Through connected devices, IoT will provide a platform for greater visibility, transparency, and effective management of cargo. Downtimes will be reduced through the use of these devices, and they will play a vital role in managing schedules, tracking routes, and monitoring vehicle usage, all of which will help ensure that goods are delivered as planned.

Delivery Robots and Drones

Delivery bots and drones are being used by companies looking to reduce overheads or tap into the enormous opportunities that these technologies bring. An example of a company utilizing drones in delivery is UPS. UPS uses more than sixty thousand drivers to deliver packages every day. A research conducted by the company found that over $40 million could be saved annually by simply reducing one driver mile a day. Using drones and bots in logistics could transform the traditional shipping market by making delivery cheaper, faster, and more efficient. 

Besides being good for business, bots and drones are also great for the environment. They can help reduce carbon emissions and road congestion in many densely populated cities. As the drive for instant gratification increases, these technologies can help meet on-demand and local delivery needs. Companies in industries such as healthcare and hospitality are already using these powerful technologies to deliver goods and supplies to remote places where large vehicles can’t go. Delivery bots and drones are more suitable for automation because they are smaller and consume less power, which makes them easier to use in urban and rural environments.

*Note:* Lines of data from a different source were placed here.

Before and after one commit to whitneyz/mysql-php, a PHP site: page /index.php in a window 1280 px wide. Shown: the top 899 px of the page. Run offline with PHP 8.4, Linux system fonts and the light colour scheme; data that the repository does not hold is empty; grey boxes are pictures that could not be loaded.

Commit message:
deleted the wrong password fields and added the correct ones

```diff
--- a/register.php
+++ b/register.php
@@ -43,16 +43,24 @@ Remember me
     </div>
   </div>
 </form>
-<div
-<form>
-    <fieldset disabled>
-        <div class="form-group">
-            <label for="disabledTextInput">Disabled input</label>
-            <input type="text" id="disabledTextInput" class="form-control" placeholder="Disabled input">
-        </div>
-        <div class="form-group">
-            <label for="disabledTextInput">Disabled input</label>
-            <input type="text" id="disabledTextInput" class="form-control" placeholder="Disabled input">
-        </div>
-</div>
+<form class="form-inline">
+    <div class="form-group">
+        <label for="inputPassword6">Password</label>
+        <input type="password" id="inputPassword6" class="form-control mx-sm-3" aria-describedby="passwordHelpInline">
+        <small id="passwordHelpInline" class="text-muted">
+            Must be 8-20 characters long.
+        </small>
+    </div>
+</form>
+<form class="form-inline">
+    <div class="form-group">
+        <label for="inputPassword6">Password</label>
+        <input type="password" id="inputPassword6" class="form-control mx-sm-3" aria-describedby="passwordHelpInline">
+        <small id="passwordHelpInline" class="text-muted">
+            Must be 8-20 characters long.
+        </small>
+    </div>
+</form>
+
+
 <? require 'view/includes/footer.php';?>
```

Big Data

Data-driven organizations are leveraging big data and analytics to obtain accurate, timely insight into business performance. New trends and bottlenecks can be identified with the help of big data. In shipping and manufacturing, network planning, real-time optimization of routes and preventive maintenance, which helps in preventing breakdowns are some of the areas that big data is being put to use.

Some leading freight companies are utilizing data from GPS trackers to study operational efficiency and prevent bottlenecks. With big data and predictive analytics, logistics companies will be able to enhance delivery speed, reduce costs, and provide accurate real-time package tracking for customers.

Augmented Reality (AR) And Virtual Reality (VR)

Augmented reality (AR) and virtual reality (VR) have the potential to transform customer experiences in logistics and retail industries. Some studies estimate that in the next three years VR adoption will be more widespread while AR will become more mainstream in the next six years. However, in some industries, the use of these technologies is already gaining significant traction. This includes in manufacturing where VR and AR are used in product design and development, repair, and maintenance of industrial equipment. In the retail space, product virtualization is helping customers make informed purchasing decisions.

Chatbots

Conversational systems such as chatbots and virtual personal assistants (VPAs) are playing a critical role in communication and customer service today. These technologies come with the capability to answer many varieties of questions and offer solutions without help from human agents.  They can handle online transactions, provide access to information quickly, and ensure delivery.

With so many powerful technologies popping up every day, there’s no doubt that the freight industry is undergoing a major technological change. These shifts in technology demand that logistics companies become more agile and more responsive to the growing demand from clients. By leveraging the technologies discussed above, freight companies will be able to meet the evolving customer expectations and thrive in this constantly changing market.

Adam Torkildson